My book, Diorama Design, has been out for a year now and is selling well. You can find it on Amazon in both ebook and print formats.
Whether you come to this blog regularly or just once in a while, I wish you continued success in your growth as an artist. Happy diorama modelling!
James Bond returns to this blog with a look at the Fort Knox diorama from the 1964 movie Goldfinger. The diorama appears midway through the movie. The titular villain has assembled the top mafiosi from around the U.S. to brief them on his daring plan to raid the gold depository at Fort Knox. They gather in Goldfinger’s lavish briefing room, a superb set designed by Ken Adam with strong Frank Lloyd Wright influences: a vast horizontal expanse of luxurious woods set off with stone walls and a massive fireplace.
Goldfinger begins the briefing by flipping a switch on the side of a pool table, which rotates upside down to reveal a large control panel. He brings up a wall-size aerial photograph of the Fort Knox vicinity and begins to explain his plan. And then comes the highlight of the scene: a section of the hardwood floor slides aside and a huge diorama of Fort Knox emerges on a motorized lift.
The diorama is the focal point of the scene. It’s fully lit, while the surrounding actors remain in the shadows. Goldfinger points with a pool cue at various elements of the diorama as he outlines his strategy to break into the most heavily guarded bank in the world.
The Bond villains have always been known for their elaborate lairs. These locations are generally big, visually striking, and outfitted with all manner of technological contrivances. And Auric Goldfinger is no exception. He takes great pleasure in dazzling his guests, maintaining an unerring air of superiority as the master villain in the room.
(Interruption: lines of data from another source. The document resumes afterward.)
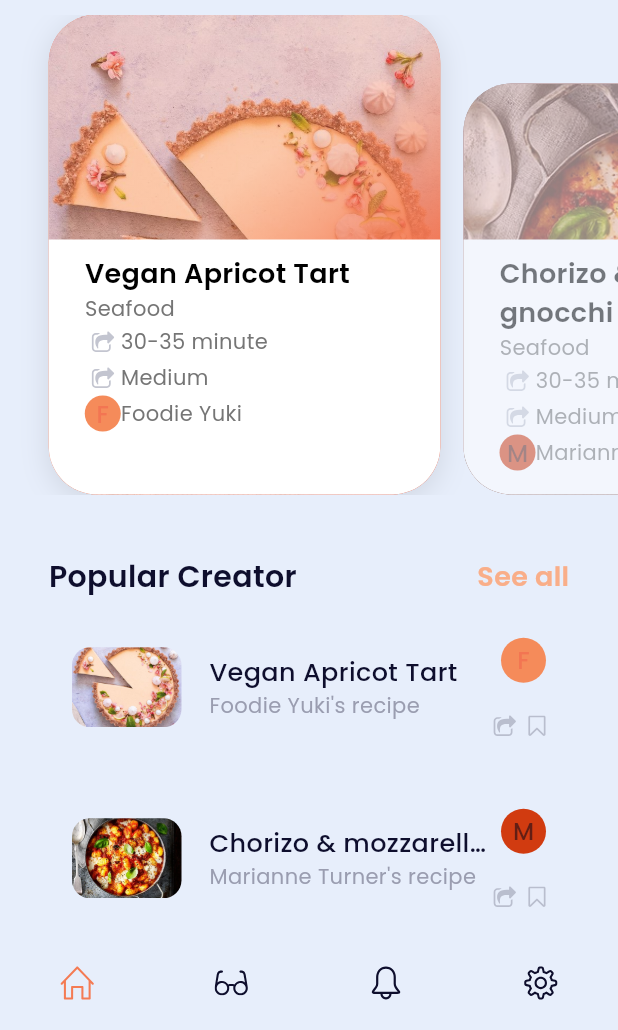
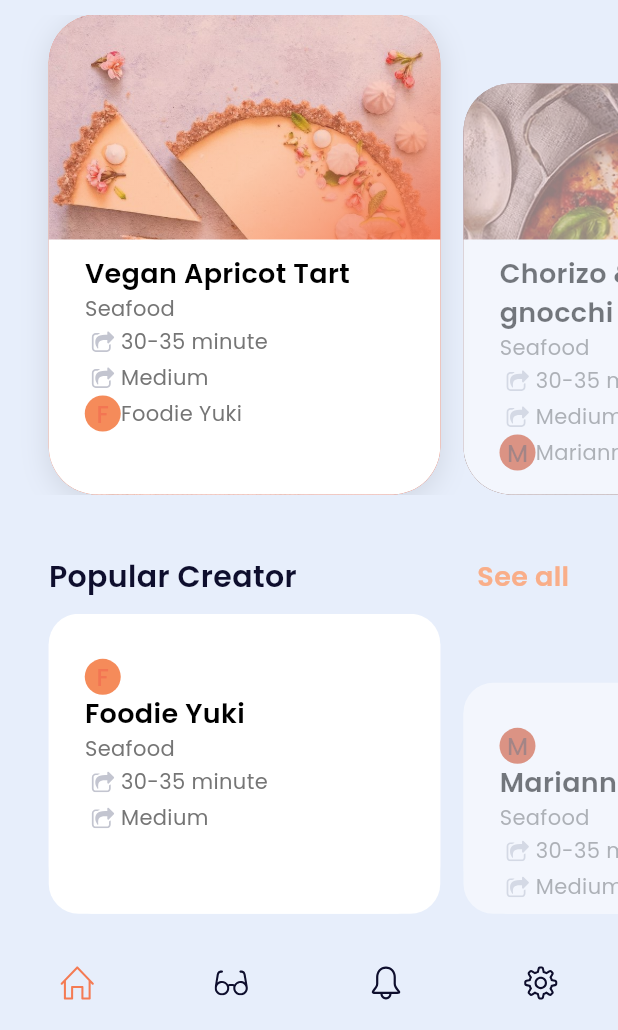
Before and after one commit to Flamingo21/Cooking-App, a Flutter app: the screen it shows after launch, on a phone screen of 412 x 824 dp, the part 206-1236 px from its top. Run offline on Flutter 3.47's test engine with Material 3 defaults, Android fonts, the phone set to English and light mode, and no system bars; our stand-ins replace flutter_svg.

Commit message:
Push pertama

```diff
--- /dev/null
+++ b/lib/components/popular_card.dart
@@ -0,0 +1,124 @@
+import 'package:flutter/material.dart';
+import 'package:flutter_svg/svg.dart';
+import 'package:recipesapp/models/recipe.dart';
+
+class PopularCard extends StatelessWidget {
+  const PopularCard({Key? key, this.active, this.index, this.recipe})
+      : super(key: key);
+
+  final bool? active;
+  final int? index;
+  final Recipe? recipe;
+
+  @override
+  Widget build(BuildContext context) {
+    final double blur = active! ? 16 : 0;
+    final double offset = active! ? 4 : 0;
+    final double top = active! ? 0 : 46;
+
+    return AnimatedContainer(
+      duration: const Duration(milliseconds: 500),
+      curve: Curves.easeOutQuint,
+      margin: EdgeInsets.only(
+        top: top,
+        bottom: 0,
+        right: 15.5,
+        left: active! ? 32.5 : 0,
+      ),
+      decoration: BoxDecoration(
+        borderRadius: BorderRadius.circular(20),
+        color: Colors.white,
+      ),
+      child: Stack(
+        children: [
+          Positioned(
+            bottom: 0,
+            left: 0,
+            right: 0,
+            top: 20,
+            child: Container(
+                padding: const EdgeInsets.only(
+                  left: 24,
+                  right: 16,
+                  top: 10,
+                ),
+                height: 170,
+                decoration: const BoxDecoration(
+                    color: Colors.white,
+                    borderRadius: BorderRadius.only(
+                      bottomLeft: Radius.circular(32),
+                      bottomRight: Radius.circular(32),
+                    )),
+                child: Column(
+                  crossAxisAlignment: CrossAxisAlignment.start,
+                  children: [
+                    CircleAvatar(
+                      radius: 12,
+                      child: Text(
+                        recipe!.recipeMaker[0],
+                        style: TextStyle(color: recipe!.startColor),
+                      ),
+                      backgroundColor: recipe!.endColor,
+                    ),
+                    Text(
+                      recipe!.recipeMaker,
+                      overflow: TextOverflow.ellipsis,
+                      maxLines: 2,
+                      style: const TextStyle(
+                        fontSize: 18,
+                        fontWeight: FontWeight.w600,
+                        color: Color.fromARGB(255, 0, 0, 0),
+                      ),
+                    ),
+                    const Text(
+                      'Seafood',
+                      style: TextStyle(
+                        fontSize: 14,
+                        // fontWeight: FontWeight.w600,
+                        color: Color.fromARGB(255, 117, 117, 117),
+                      ),
+                    ),
+                    Row(
+                      children: [
+                        CircleAvatar(
+                          radius: 12,
+                          child: SvgPicture.asset(
+                              'assets/svg/icon-share-grey.svg'),
+                          backgroundColor: Colors.transparent,
+                        ),
+                        const Text(
+                          '30-35 minute',
+                          style: TextStyle(
+                            fontSize: 14,
+                            // fontWeight: FontWeight.w600,
+                            color: Color.fromARGB(255, 117, 117, 117),
+                          ),
+                        ),
+                      ],
+                    ),
+                    Row(
+                      children: [
+                        CircleAvatar(
+                          radius: 12,
+                          child: SvgPicture.asset(
+                              'assets/svg/icon-share-grey.svg'),
+                          backgroundColor: Colors.transparent,
+                        ),
+                        const Text(
+                          'Medium',
+                          style: TextStyle(
+                            fontSize: 14,
+                            // fontWeight: FontWeight.w600,
+                            color: Color.fromARGB(255, 117, 117, 117),
+                          ),
+                        ),
+                      ],
+                    ),
+                  ],
+                )),
+          ),
+        ],
+      ),
+    );
+  }
+}
--- a/lib/components/popular_recipe_list.dart
+++ b/lib/components/popular_recipe_list.dart
@@ -1,112 +1,56 @@
 import 'package:flutter/material.dart';
-import 'package:flutter_svg/svg.dart';
+import 'package:recipesapp/components/popular_card.dart';
 import 'package:recipesapp/models/recipe.dart';
 
-class PopularRecipeList extends StatefulWidget {
-  const PopularRecipeList({Key? key}) : super(key: key);
+class PopularCreatorList extends StatefulWidget {
+  const PopularCreatorList({Key? key}) : super(key: key);
 
   @override
-  State<PopularRecipeList> createState() => _PopularRecipeListState();
+  State<PopularCreatorList> createState() => _PopularCreatorListState();
 }
 
-class _PopularRecipeListState extends State<PopularRecipeList> {
+class _PopularCreatorListState extends State<PopularCreatorList> {
+  final PageController pageController = PageController(viewportFraction: 0.75);
+
+  int currentPage = 0;
+
   @override
   Widget build(BuildContext context) {
-    return Padding(
-      padding: const EdgeInsets.symmetric(horizontal: 32),
-      child: ListView.builder(
-        physics: const NeverScrollableScrollPhysics(),
+    return SizedBox(
+      height: 200,
+      child: PageView.builder(
+        padEnds: false,
+        controller: pageController,
         itemCount: recipes.length,
-        shrinkWrap: true,
+        physics: const BouncingScrollPhysics(),
         itemBuilder: (context, index) {
-          return Container(
-            height: 98,
-            margin: const EdgeInsets.only(bottom: 16),
-            padding: const EdgeInsets.all(16),
-            decoration: BoxDecoration(
-                borderRadius: BorderRadius.circular(14),
-                color: Colors.transparent),
-            child: Row(
-              mainAxisAlignment: MainAxisAlignment.spaceBetween,
-              children: [
-                Expanded(
-                  child: Row(
-                    children: [
-                      Container(
-                        height: 53.43,
-                        width: 73,
-                        decoration: BoxDecoration(
-                          borderRadius: BorderRadius.circular(12),
-                          image: DecorationImage(
-                            fit: BoxFit.cover,
-                            image: AssetImage(
-                              'assets/images/${recipes[index].recipeImage}',
-                            ),
-                          ),
-                        ),
-                      ),
-                      const SizedBox(
-                        width: 18.56,
-                      ),
-                      Expanded(
-                        child: Column(
-                          crossAxisAlignment: CrossAxisAlignment.start,
-                          mainAxisAlignment: MainAxisAlignment.center,
-                          children: [
-                            Text(
-                              recipes[index].recipeName,
-                              overflow: TextOverflow.ellipsis,
-                              maxLines: 1,
-                              style: const TextStyle(
-                                fontSize: 17,
-                                fontWeight: FontWeight.w500,
-                                color: Color(0xFF0E0E2D),
-                              ),
-                            ),
-                            Text(
-                              '${recipes[index].recipeMaker}\'s recipe',
-                              overflow: TextOverflow.ellipsis,
-                              maxLines: 1,
-                              style: const TextStyle(
-                                fontSize: 14,
-                                color: Color(0xFF9A9DB0),
-                              ),
-                            )
-                          ],
-                        ),
-                      )
-                    ],
-                  ),
-                ),
-                Column(
-                  mainAxisAlignment: MainAxisAlignment.center,
-                  crossAxisAlignment: CrossAxisAlignment.end,
-                  children: [
-                    CircleAvatar(
-                      radius: 15,
-                      child: Text(
-                        recipes[index].recipeMaker[0],
-                        style: TextStyle(color: recipes[index].startColor),
-                      ),
-                      backgroundColor: recipes[index].endColor,
-                    ),
-                    const Spacer(),
-                    Row(
-                      children: [
-                        SvgPicture.asset('assets/svg/icon-share-grey.svg'),
-                        const SizedBox(
-                          width: 7.65,
-                        ),
-                        SvgPicture.asset('assets/svg/icon-bookmark-grey.svg'),
-                      ],
-                    ),
-                  ],
-                )
-              ],
+          bool active = index == currentPage;
+          return Opacity(
+            opacity: currentPage == index? 1.0: 0.5,
+            child: PopularCard(
+              active: active,
+              index: index,
+              recipe: recipes[index],
             ),
           );
         },
       ),
     );
   }
+
+  @override
+  void initState() {
+    super.initState();
+
+    pageController.addListener(() {
+      int position = pageController.page!.round();
+      if (currentPage != position) {
+        {
+          setState(() {
+            currentPage = position;
+          });
+        }
+      }
+    });
+  }
 }
--- a/lib/screens/home_screen.dart
+++ b/lib/screens/home_screen.dart
@@ -1,7 +1,7 @@
 import 'package:flutter/material.dart';
 import 'package:flutter_svg/svg.dart';
 import 'package:recipesapp/components/my_bottom_navigation_bar.dart';
-import 'package:recipesapp/components/pageview_recipe_list.dart';
+import 'package:recipesapp/components/pageview_creator_list.dart';
 import 'package:recipesapp/components/popular_recipe_list.dart';
 
 class HomeSreen extends StatefulWidget {
@@ -114,7 +114,7 @@ class _HomeSreenState extends State<HomeSreen> {
                 ],
               ),
             ),
-            const PopularRecipeList(),
+            const PopularCreatorList(),
           ],
         ),
       ),
```
Also changed, not shown: lib/components/pageview_creator_list.dart (renamed from lib/components/pageview_recipe_list.dart).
There’s one man in the scene who is unimpressed by Goldfinger’s presentation: James Bond. We find out that 007 has been watching the briefing from a hidden vantage point underneath the diorama. It’s quite amusing, if not entirely believable, when we see Bond’s eyes behind the Fort Knox model, and none of the characters notice. Bond’s irreverent lurking completely deflates the grandiosity of the scene and robs Goldfinger’s presentation of its dignity. Once again, 007 gets the better of a criminal mastermind.
If you like to build dioramas and want to learn more about how to optimize the visual impact of your work, you might like my new book, Diorama Design. It’s available in both ebook and print formats at Amazon.